Choosing a Review Type

Not every review is a systematic review. Be sure to select the review type that matches the purpose and scope of your project. All reviews should be methodical and done in a careful and deliberate manner with a defined protocol. 

Questions to ask yourself:

  • What is the purpose of this review? 
  • What is the research question?
  • How long do I have to complete it?
  • Am I doing it alone or part of a team?
  • How much of the literature do I need to capture?
  • Does my literature search have to be transparent and replicable?
  • Are there standard methods that need to be followed

Review Types

Integrative Review

Summarizes past empirical or theoretical literature to provide a more comprehensive understanding of a particular phenomenon or healthcare problem

Narrative Review

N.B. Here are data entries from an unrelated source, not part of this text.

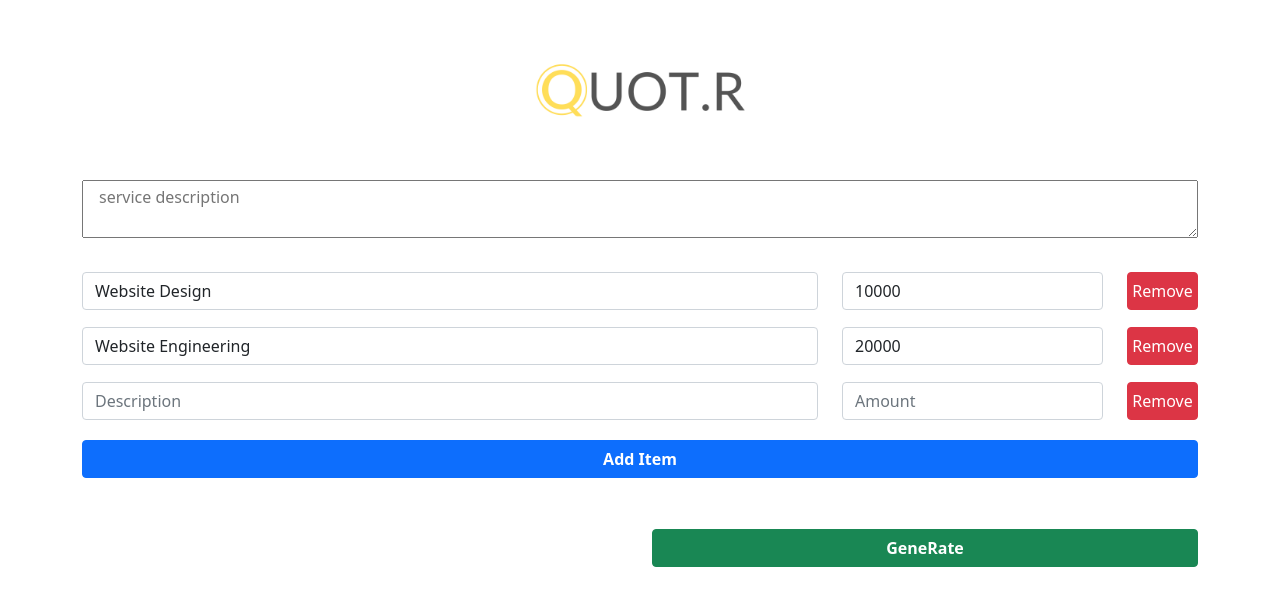
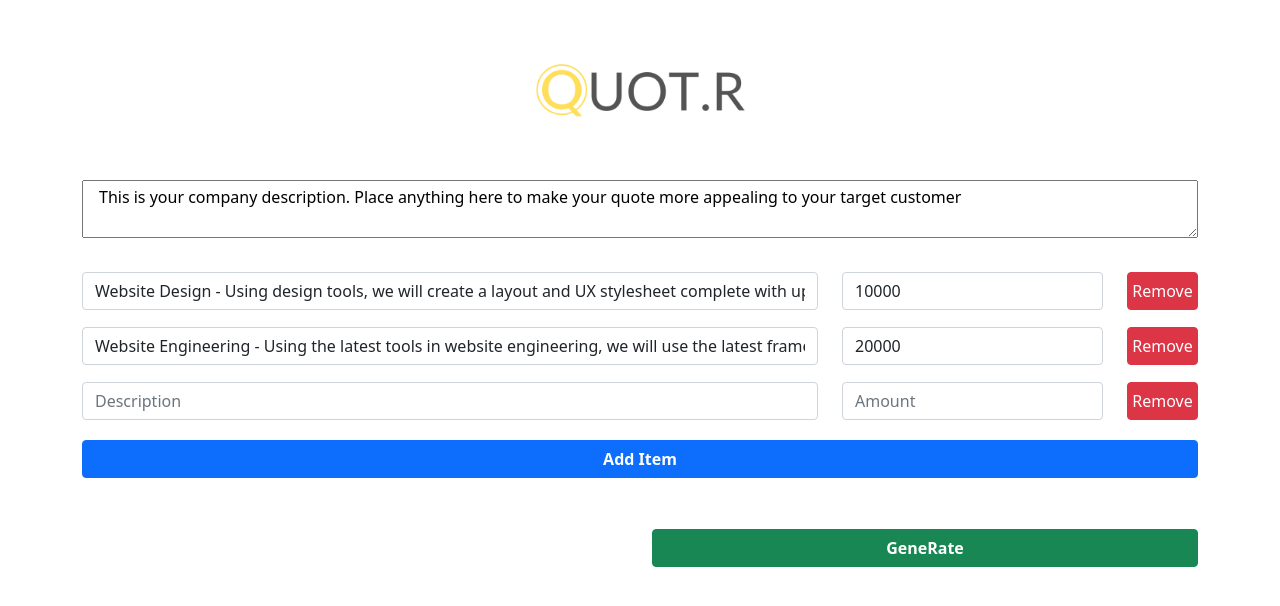
Before and after one commit to CleverlyCodes/quotr, a React (Create React App) app: page / in a window 1280 px wide. Shown: the top 606 px of the page. Built offline with nearby package versions, Linux system fonts and the light colour scheme.

Commit message:
add placeholder examples

```diff
--- a/src/App.js
+++ b/src/App.js
@@ -10,11 +10,11 @@ function App() {
 
   const [items, setItems] = useState([
     {
-      description: 'Website Design',
+      description: 'Website Design - Using design tools, we will create a layout and UX stylesheet complete with up to 3 revisions',
       amount: '10000',
     },
     {
-      description: 'Website Engineering',
+      description: 'Website Engineering - Using the latest tools in website engineering, we will use the latest frameworks and automations to deliver a high performing website',
       amount: '20000',
     },
     {
@@ -24,7 +24,7 @@ function App() {
   ]);
 
   const [config, setConfig] = useState({
-    description: '',
+    description: 'This is your company description. Place anything here to make your quote more appealing to your target customer',
   });
 
   const [isGenerated, setGenerated] = useState(false);
```
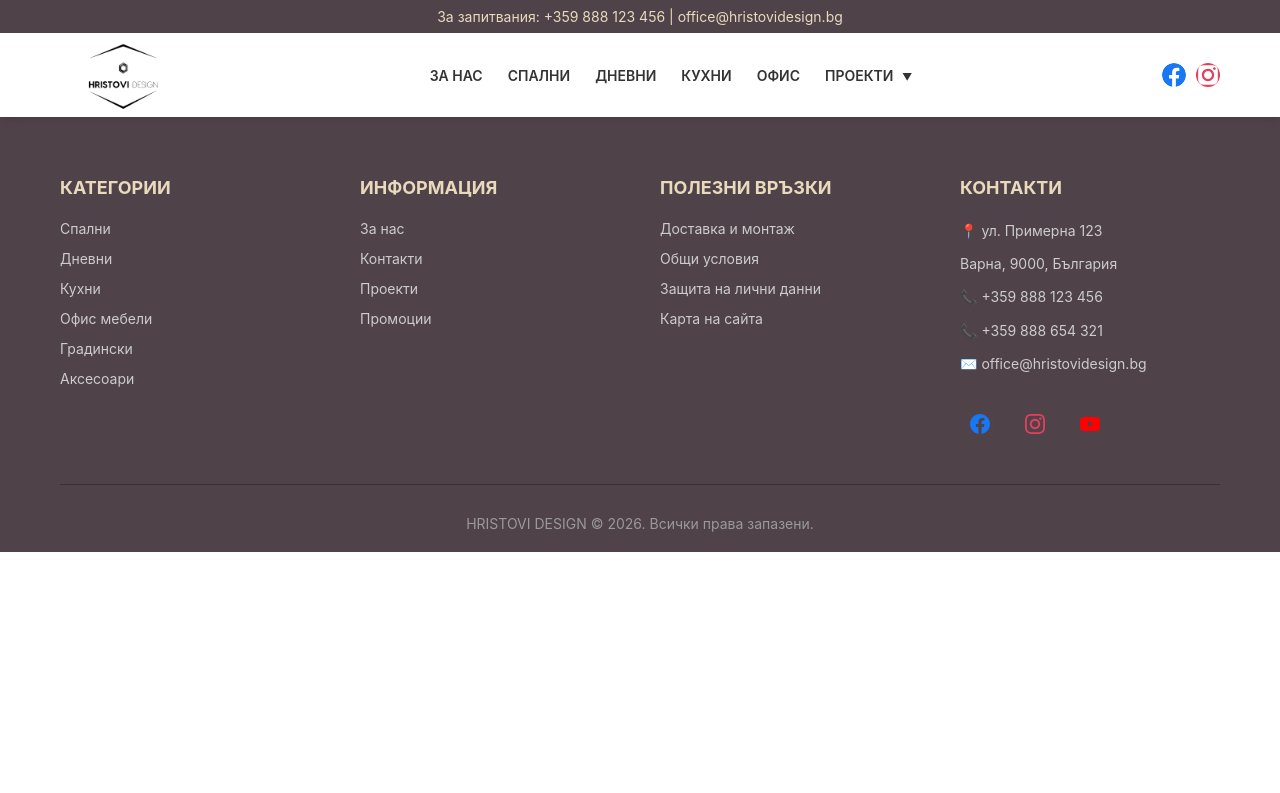
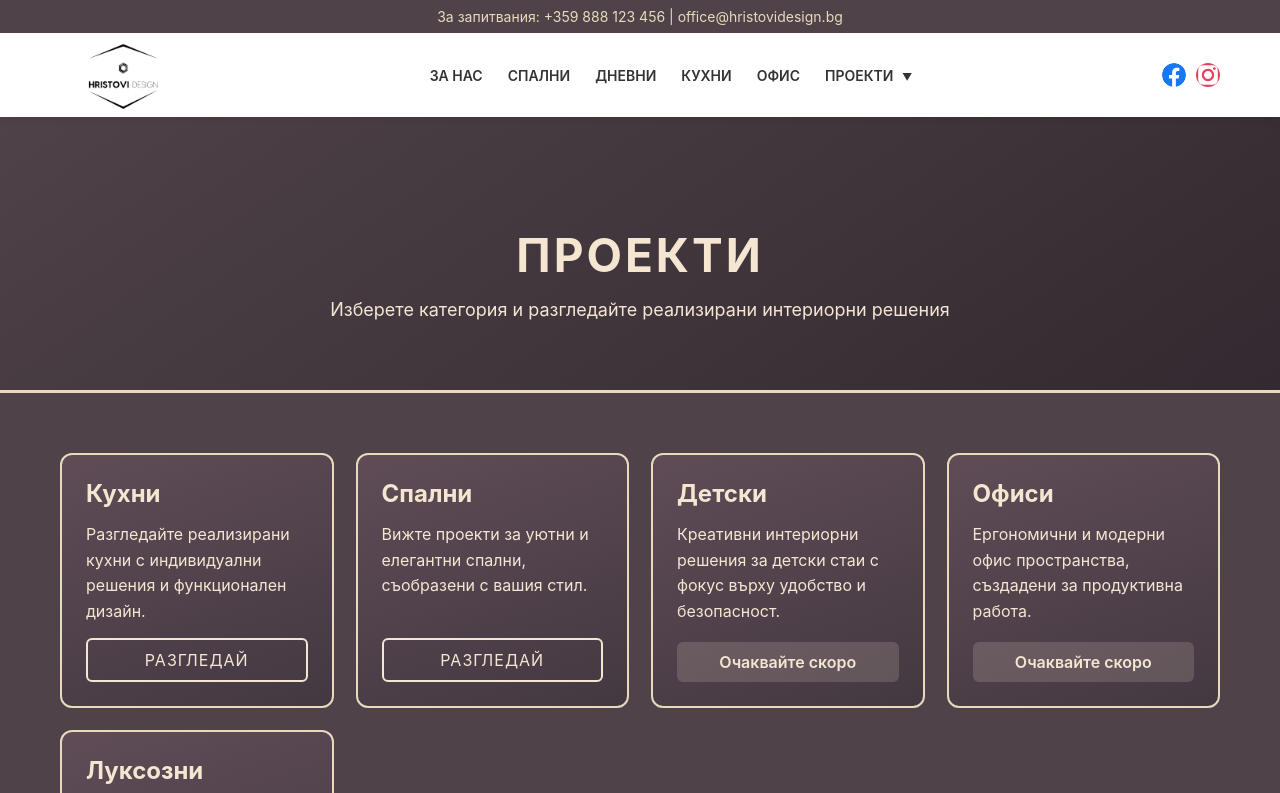
Before and after one commit to StanislavDonev/hristovi-design-website, a React (Vite) app: page /projects in a window 1280 px wide. Shown: the top 793 px of the page. Built offline with nearby package versions, Linux system fonts and the light colour scheme; the HTML template or start-up script is replaced by a standard one.

Commit message:
[Improvement] Add main projects page and all related links

```diff
--- a/src/App.tsx
+++ b/src/App.tsx
@@ -2,6 +2,7 @@ import React from 'react'
 import { BrowserRouter as Router, Routes, Route } from 'react-router-dom'
 import Header from './components/Header'
 import Home from './components/Home'
+import Projects from './components/Projects'
 import ProjectsKitchen from './components/ProjectsKitchen'
 import ProjectsBedroom from './components/ProjectsBedroom'
 import ProjectDetail from './components/ProjectDetail'
@@ -15,6 +16,7 @@ const App: React.FC = () => {
         <Header />
         <Routes>
           <Route path="/" element={<Home />} />
+          <Route path="/projects" element={<Projects />} />
           <Route path="/projects/kitchens" element={<ProjectsKitchen />} />
           <Route path="/projects/kitchens/:id" element={<ProjectDetail />} />
           <Route path="/projects/bedrooms" element={<ProjectsBedroom />} />
--- a/src/components/Footer.tsx
+++ b/src/components/Footer.tsx
@@ -1,4 +1,5 @@
 import React from 'react'
+import { Link } from 'react-router-dom'
 import './Footer.css'
 
 const Footer: React.FC = () => {
@@ -23,7 +24,7 @@ const Footer: React.FC = () => {
             <ul className="footer-links">
               <li><a href="#">За нас</a></li>
               <li><a href="#">Контакти</a></li>
-              <li><a href="#">Проекти</a></li>
+              <li><Link to="/projects">Проекти</Link></li>
               <li><a href="#">Промоции</a></li>
             </ul>
           </div>
--- a/src/components/Header.tsx
+++ b/src/components/Header.tsx
@@ -37,10 +37,12 @@ const Header: React.FC = () => {
                 onMouseEnter={() => setProjectsOpen(true)}
                 onMouseLeave={() => setProjectsOpen(false)}
               >
-                <a href="#" className="nav-link">ПРОЕКТИ <span className="dropdown-arrow">▼</span></a>
+                <Link to="/projects" className="nav-link" onClick={() => setMenuOpen(false)}>
+                  ПРОЕКТИ <span className="dropdown-arrow">▼</span>
+                </Link>
                 <div className={`dropdown-menu ${projectsOpen ? 'show' : ''}`}>
-                  <Link to="/projects/kitchens" className="dropdown-item">Кухни</Link>
-                  <Link to="/projects/bedrooms" className="dropdown-item">Спални</Link>
+                  <Link to="/projects/kitchens" className="dropdown-item" onClick={() => setMenuOpen(false)}>Кухни</Link>
+                  <Link to="/projects/bedrooms" className="dropdown-item" onClick={() => setMenuOpen(false)}>Спални</Link>
                   <a href="#" className="dropdown-item">Детски</a>
                   <a href="#" className="dropdown-item">Офиси</a>
                   <a href="#" className="dropdown-item">Луксозни проекти</a>
--- /dev/null
+++ b/src/components/Projects.css
@@ -0,0 +1,104 @@
+.all-projects-page {
+  min-height: 100vh;
+  background: #4f4249;
+}
+
+.all-projects-hero {
+  padding: 110px 0 70px;
+  text-align: center;
+  border-bottom: 3px solid #e9dabd;
+  background: linear-gradient(145deg, #4f4249 0%, #322a30 100%);
+}
+
+.all-projects-title {
+  font-size: 46px;
+  color: #f5e6d2;
+  letter-spacing: 3px;
+  margin-bottom: 16px;
+}
+
+.all-projects-subtitle {
+  font-size: 18px;
+  color: #f5e6d2;
+  max-width: 760px;
+  margin: 0 auto;
+}
+
+.all-projects-content {
+  padding: 60px 0 90px;
+}
+
+.all-projects-grid {
+  display: grid;
+  grid-template-columns: repeat(auto-fit, minmax(240px, 1fr));
+  gap: 22px;
+}
+
+.all-projects-card {
+  border: 2px solid #e9dabd;
+  border-radius: 12px;
+  padding: 24px;
+  background: linear-gradient(160deg, #5f4c57 0%, #433841 100%);
+  color: #f5e6d2;
+  display: flex;
+  flex-direction: column;
+  gap: 14px;
+}
+
+.all-projects-card h2 {
+  font-size: 24px;
+  margin: 0;
+}
+
+.all-projects-card p {
+  margin: 0;
+  line-height: 1.6;
+  min-height: 76px;
+}
+
+.all-projects-btn {
+  margin-top: auto;
+  display: inline-block;
+  text-align: center;
+  text-transform: uppercase;
+  letter-spacing: 1px;
+  border: 2px solid #f5e6d2;
+  border-radius: 6px;
+  color: #f5e6d2;
+  padding: 10px 14px;
+  transition: all 0.3s ease;
+}
+
+.all-projects-btn:hover {
+  background: #f5e6d2;
+  color: #3f3540;
+}
+
+.all-projects-soon {
+  margin-top: auto;
+  display: inline-block;
+  padding: 10px 14px;
+  border-radius: 6px;
+  background: rgba(245, 230, 210, 0.16);
+  color: #f5e6d2;
+  font-weight: 600;
+  text-align: center;
+}
+
+@media (max-width: 768px) {
+  .all-projects-hero {
+    padding: 80px 0 50px;
+  }
+
+  .all-projects-title {
+    font-size: 32px;
+  }
+
+  .all-projects-subtitle {
+    font-size: 16px;
+  }
+
+  .all-projects-content {
+    padding: 45px 0 65px;
+  }
+}
--- /dev/null
+++ b/src/components/Projects.tsx
@@ -0,0 +1,80 @@
+import React from 'react'
+import { Link } from 'react-router-dom'
+import './Projects.css'
+
+type Category = {
+  title: string
+  description: string
+  route?: string
+  available: boolean
+}
+
+const categories: Category[] = [
+  {
+    title: 'Кухни',
+    description: 'Разгледайте реализирани кухни с индивидуални решения и функционален дизайн.',
+    route: '/projects/kitchens',
+    available: true,
+  },
+  {
+    title: 'Спални',
+    description: 'Вижте проекти за уютни и елегантни спални, съобразени с вашия стил.',
+    route: '/projects/bedrooms',
+    available: true,
+  },
+  {
+    title: 'Детски',
+    description: 'Креативни интериорни решения за детски стаи с фокус върху удобство и безопасност.',
+    available: false,
+  },
+  {
+    title: 'Офиси',
+    description: 'Ергономични и модерни офис пространства, създадени за продуктивна работа.',
+    available: false,
+  },
+  {
+    title: 'Луксозни проекти',
+    description: 'Премиум проекти с висок клас материали, авторски детайли и изискано изпълнение.',
+    available: false,
+  },
+]
+
+const Projects: React.FC = () => {
+  React.useEffect(() => {
+    window.scrollTo({ top: 0, behavior: 'smooth' })
+  }, [])
+
+  return (
+    <div className="all-projects-page">
+      <section className="all-projects-hero">
+        <div className="container">
+          <h1 className="all-projects-title">ПРОЕКТИ</h1>
+          <p className="all-projects-subtitle">Изберете категория и разгледайте реализирани интериорни решения</p>
+        </div>
+      </section>
+
+      <section className="all-projects-content">
+        <div className="container">
+          <div className="all-projects-grid">
+            {categories.map((category) => (
+              <article key={category.title} className="all-projects-card">
+                <h2>{category.title}</h2>
+                <p>{category.description}</p>
+
+                {category.available && category.route ? (
+                  <Link to={category.route} className="all-projects-btn">
+                    Разгледай
+                  </Link>
+                ) : (
+                  <span className="all-projects-soon">Очаквайте скоро</span>
+                )}
+              </article>
+            ))}
+          </div>
+        </div>
+      </section>
+    </div>
+  )
+}
+
+export default Projects
```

Useful in tracing concept development
Scope is broad and comprehensive
Methodology is not standardized 
Journal requirements vary - check the journal's instruction for authors

Rapid Review

Used on emerging issues needing quick answers
Use “reduced” systematic review methods
Often completed  =3 months

Realist Review

Focuses on context and process
Uses an iterative protocol
Useful for complex policy interventions  

Reviews of Reviews or Umbrella Review

Systematic review of systematic reviews 
Synthesizes systematic reviews of same topic
Assesses scope and quality of individual 
systematic reviews

Scoping Review

Looks at broad research question
Creates broad literature map to find gaps
Uses qualitative synthesis

Systematic Review

Addresses a specific question
Uses specified methodology
Assesses quality of the literature
Requires a team and long term commitment